“The Distinguished Achievement Award has deep and special meaning to me, because it is an affirmation of the person and their lifework,” Branscomb said. “I think it is the highest honor to have your peers say you have made a difference, and your work has had an impact, that I could imagine. If I have made a difference for someone, or people, with my songwriting or my work, then this is the legacy I would like to have had a hand in.”
Branscomb evolved a pioneering model of songwriter development and mentorship through 26 years of directing her program at the Woodsong Farm Writer Retreat, one of the oldest ongoing songwriter workshops in the country. Utilizing the natural setting along with techniques for accessing the deepest voice of each individual writer, she has hosted over 1,000 participants, including many returning participants working toward the master level of songwriting through her Woodsong model of mentorship. Combining her careers as a clinical psychologist and songwriter, she has researched using songwriting as a treatment intervention for post-traumatic stress in veterans and children.
In addition, Branscomb was a founding member of the IBMA Songwriter Committee, and as its chair drafted the Songwriter of the Year Award proposal. She has advanced a community-building model with a geographic base in coastal North Carolina through her non-profit, ScreenDoor Songwriter Alliance, which hosts the Southport Songwriters Festival.
While attending R-MWC, Branscomb majored in biology and minored in English, but she also had a strong interest and took many courses in art. She only took one music course, but remembers participating in many “hoot nannies” where students would come together and sing and play instruments.
“R-MWC had a profound impact on my life,” Branscomb said. “It created a space where exploration of original ideas was encouraged and supported. As a creative person, that was very important to me at that time. It opened up my horizon to be unlimited as far as how I could create a life that is meaningful. This set the initial stage for me to take the path less taken, and take responsibility for creating a life—more than just career—that fit for me or gave me room to learn and grow and involve myself in community through my work.
“I think intellectual integrity and intellectual curiosity were additional values I experienced in the R-MWC environment, along with the unspoken concept that we have more than an imperative to live an ‘abundant’ life, but also to help others live a more abundant life,” she added. “I think we need these more than ever, and that everyone has their own talents and perspectives from which to create what is meaningful in a form that fits for them.”

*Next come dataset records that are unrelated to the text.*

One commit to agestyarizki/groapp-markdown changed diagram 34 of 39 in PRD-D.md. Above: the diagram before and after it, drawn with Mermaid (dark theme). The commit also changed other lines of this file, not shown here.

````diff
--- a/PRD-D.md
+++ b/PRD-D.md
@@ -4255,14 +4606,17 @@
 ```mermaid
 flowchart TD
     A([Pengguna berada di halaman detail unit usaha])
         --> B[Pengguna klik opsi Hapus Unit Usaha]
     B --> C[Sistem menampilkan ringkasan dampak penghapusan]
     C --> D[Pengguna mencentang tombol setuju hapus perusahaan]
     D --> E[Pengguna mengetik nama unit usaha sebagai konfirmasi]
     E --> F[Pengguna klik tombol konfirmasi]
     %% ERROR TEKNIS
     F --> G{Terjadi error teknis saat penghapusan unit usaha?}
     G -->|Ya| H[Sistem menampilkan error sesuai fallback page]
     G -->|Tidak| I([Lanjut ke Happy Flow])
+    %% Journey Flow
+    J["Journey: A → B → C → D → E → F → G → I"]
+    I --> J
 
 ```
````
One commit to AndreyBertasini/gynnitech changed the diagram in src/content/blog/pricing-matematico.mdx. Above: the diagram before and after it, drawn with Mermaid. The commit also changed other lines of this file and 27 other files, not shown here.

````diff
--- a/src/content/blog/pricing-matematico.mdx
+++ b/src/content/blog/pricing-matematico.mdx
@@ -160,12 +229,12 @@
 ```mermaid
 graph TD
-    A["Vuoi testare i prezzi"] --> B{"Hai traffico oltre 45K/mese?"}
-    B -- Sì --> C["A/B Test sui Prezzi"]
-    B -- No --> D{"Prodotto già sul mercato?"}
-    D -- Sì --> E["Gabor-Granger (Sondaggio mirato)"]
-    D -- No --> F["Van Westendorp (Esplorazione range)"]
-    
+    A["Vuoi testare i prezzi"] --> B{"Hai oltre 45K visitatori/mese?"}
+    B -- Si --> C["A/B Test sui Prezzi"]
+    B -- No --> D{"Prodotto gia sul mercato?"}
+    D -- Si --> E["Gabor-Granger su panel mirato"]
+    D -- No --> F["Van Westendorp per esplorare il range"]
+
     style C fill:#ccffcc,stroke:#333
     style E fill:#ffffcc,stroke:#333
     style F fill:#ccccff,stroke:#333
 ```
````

Branscomb is currently fundraising for another year of the ScreenDoor Songwriter Alliance and producing her 12th album of original songs, which will be released in early 2018.Tags: alumnae, alumnae accomplishments, art, biology, English, music, outcomes, psychology